Exactly as written, print every line of the listing below and omit its pictures.
Segment Start: Provided entries
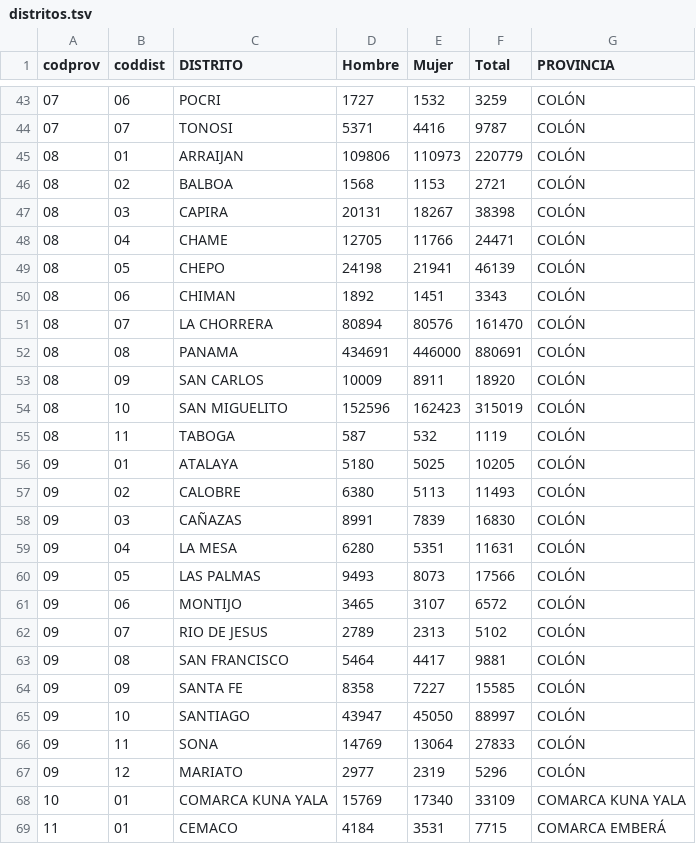
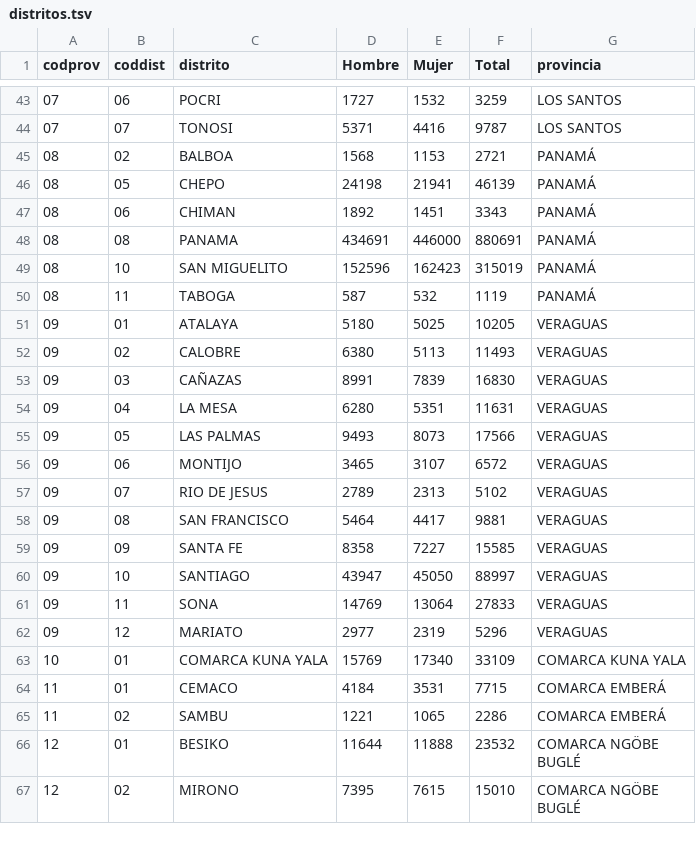
Before and after one commit to aaizemberg/geo-data, a TSV file: pa/distritos.tsv, drawn as a sheet; only a part is shown, gaps mark what is left out; the shorter side is filled out with more unchanged rows; the diff covers the shown part only.

Commit message:
Update distritos.tsv
Algunos distritos, los pase de PANAMA a PANAMÁ OESTE.

```diff
--- a/pa/distritos.tsv
+++ b/pa/distritos.tsv
@@ -1 +1 @@
-codprov	coddist	DISTRITO	Hombre	Mujer	Total	PROVINCIA
+codprov	coddist	distrito	Hombre	Mujer	Total	provincia
@@ -43,26 +43,21 @@ codprov	coddist	DISTRITO	Hombre	Mujer	Total	PROVINCIA
-07	06	POCRI	1727	1532	3259	COLÓN
-07	07	TONOSI	5371	4416	9787	COLÓN
-08	01	ARRAIJAN	109806	110973	220779	COLÓN
-08	02	BALBOA	1568	1153	2721	COLÓN
-08	03	CAPIRA	20131	18267	38398	COLÓN
-08	04	CHAME	12705	11766	24471	COLÓN
-08	05	CHEPO	24198	21941	46139	COLÓN
-08	06	CHIMAN	1892	1451	3343	COLÓN
-08	07	LA CHORRERA	80894	80576	161470	COLÓN
-08	08	PANAMA	434691	446000	880691	COLÓN
-08	09	SAN CARLOS	10009	8911	18920	COLÓN
-08	10	SAN MIGUELITO	152596	162423	315019	COLÓN
-08	11	TABOGA	587	532	1119	COLÓN
-09	01	ATALAYA	5180	5025	10205	COLÓN
-09	02	CALOBRE	6380	5113	11493	COLÓN
-09	03	CAÑAZAS	8991	7839	16830	COLÓN
-09	04	LA MESA	6280	5351	11631	COLÓN
-09	05	LAS PALMAS	9493	8073	17566	COLÓN
-09	06	MONTIJO	3465	3107	6572	COLÓN
-09	07	RIO DE JESUS	2789	2313	5102	COLÓN
-09	08	SAN FRANCISCO	5464	4417	9881	COLÓN
-09	09	SANTA FE	8358	7227	15585	COLÓN
-09	10	SANTIAGO	43947	45050	88997	COLÓN
-09	11	SONA	14769	13064	27833	COLÓN
-09	12	MARIATO	2977	2319	5296	COLÓN
+07	06	POCRI	1727	1532	3259	LOS SANTOS
+07	07	TONOSI	5371	4416	9787	LOS SANTOS
+08	02	BALBOA	1568	1153	2721	PANAMÁ
+08	05	CHEPO	24198	21941	46139	PANAMÁ
+08	06	CHIMAN	1892	1451	3343	PANAMÁ
+08	08	PANAMA	434691	446000	880691	PANAMÁ
+08	10	SAN MIGUELITO	152596	162423	315019	PANAMÁ
+08	11	TABOGA	587	532	1119	PANAMÁ
+09	01	ATALAYA	5180	5025	10205	VERAGUAS
+09	02	CALOBRE	6380	5113	11493	VERAGUAS
+09	03	CAÑAZAS	8991	7839	16830	VERAGUAS
+09	04	LA MESA	6280	5351	11631	VERAGUAS
+09	05	LAS PALMAS	9493	8073	17566	VERAGUAS
+09	06	MONTIJO	3465	3107	6572	VERAGUAS
+09	07	RIO DE JESUS	2789	2313	5102	VERAGUAS
+09	08	SAN FRANCISCO	5464	4417	9881	VERAGUAS
+09	09	SANTA FE	8358	7227	15585	VERAGUAS
+09	10	SANTIAGO	43947	45050	88997	VERAGUAS
+09	11	SONA	14769	13064	27833	VERAGUAS
+09	12	MARIATO	2977	2319	5296	VERAGUAS
 10	01	COMARCA KUNA YALA	15769	17340	33109	COMARCA KUNA YALA
```
Also changed, not shown: 5 added rows and 27 edited cells elsewhere in this file.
Segment End: Provided entries
### Written solution
Before and after one commit to aaizemberg/geo-data, a TSV file: pa/distritos.tsv, drawn as a sheet; only a part is shown, gaps mark what is left out; the shorter side is filled out with more unchanged rows; the diff covers the shown part only.

Commit message:
Update distritos.tsv
Algunos distritos, los pase de PANAMA a PANAMÁ OESTE.

```diff
--- a/pa/distritos.tsv
+++ b/pa/distritos.tsv
@@ -1 +1 @@
-codprov	coddist	DISTRITO	Hombre	Mujer	Total	PROVINCIA
+codprov	coddist	distrito	Hombre	Mujer	Total	provincia
@@ -43,26 +43,21 @@ codprov	coddist	DISTRITO	Hombre	Mujer	Total	PROVINCIA
-07	06	POCRI	1727	1532	3259	COLÓN
-07	07	TONOSI	5371	4416	9787	COLÓN
-08	01	ARRAIJAN	109806	110973	220779	COLÓN
-08	02	BALBOA	1568	1153	2721	COLÓN
-08	03	CAPIRA	20131	18267	38398	COLÓN
-08	04	CHAME	12705	11766	24471	COLÓN
-08	05	CHEPO	24198	21941	46139	COLÓN
-08	06	CHIMAN	1892	1451	3343	COLÓN
-08	07	LA CHORRERA	80894	80576	161470	COLÓN
-08	08	PANAMA	434691	446000	880691	COLÓN
-08	09	SAN CARLOS	10009	8911	18920	COLÓN
-08	10	SAN MIGUELITO	152596	162423	315019	COLÓN
-08	11	TABOGA	587	532	1119	COLÓN
-09	01	ATALAYA	5180	5025	10205	COLÓN
-09	02	CALOBRE	6380	5113	11493	COLÓN
-09	03	CAÑAZAS	8991	7839	16830	COLÓN
-09	04	LA MESA	6280	5351	11631	COLÓN
-09	05	LAS PALMAS	9493	8073	17566	COLÓN
-09	06	MONTIJO	3465	3107	6572	COLÓN
-09	07	RIO DE JESUS	2789	2313	5102	COLÓN
-09	08	SAN FRANCISCO	5464	4417	9881	COLÓN
-09	09	SANTA FE	8358	7227	15585	COLÓN
-09	10	SANTIAGO	43947	45050	88997	COLÓN
-09	11	SONA	14769	13064	27833	COLÓN
-09	12	MARIATO	2977	2319	5296	COLÓN
+07	06	POCRI	1727	1532	3259	LOS SANTOS
+07	07	TONOSI	5371	4416	9787	LOS SANTOS
+08	02	BALBOA	1568	1153	2721	PANAMÁ
+08	05	CHEPO	24198	21941	46139	PANAMÁ
+08	06	CHIMAN	1892	1451	3343	PANAMÁ
+08	08	PANAMA	434691	446000	880691	PANAMÁ
+08	10	SAN MIGUELITO	152596	162423	315019	PANAMÁ
+08	11	TABOGA	587	532	1119	PANAMÁ
+09	01	ATALAYA	5180	5025	10205	VERAGUAS
+09	02	CALOBRE	6380	5113	11493	VERAGUAS
+09	03	CAÑAZAS	8991	7839	16830	VERAGUAS
+09	04	LA MESA	6280	5351	11631	VERAGUAS
+09	05	LAS PALMAS	9493	8073	17566	VERAGUAS
+09	06	MONTIJO	3465	3107	6572	VERAGUAS
+09	07	RIO DE JESUS	2789	2313	5102	VERAGUAS
+09	08	SAN FRANCISCO	5464	4417	9881	VERAGUAS
+09	09	SANTA FE	8358	7227	15585	VERAGUAS
+09	10	SANTIAGO	43947	45050	88997	VERAGUAS
+09	11	SONA	14769	13064	27833	VERAGUAS
+09	12	MARIATO	2977	2319	5296	VERAGUAS
 10	01	COMARCA KUNA YALA	15769	17340	33109	COMARCA KUNA YALA
```
Also changed, not shown: 5 added rows and 27 edited cells elsewhere in this file.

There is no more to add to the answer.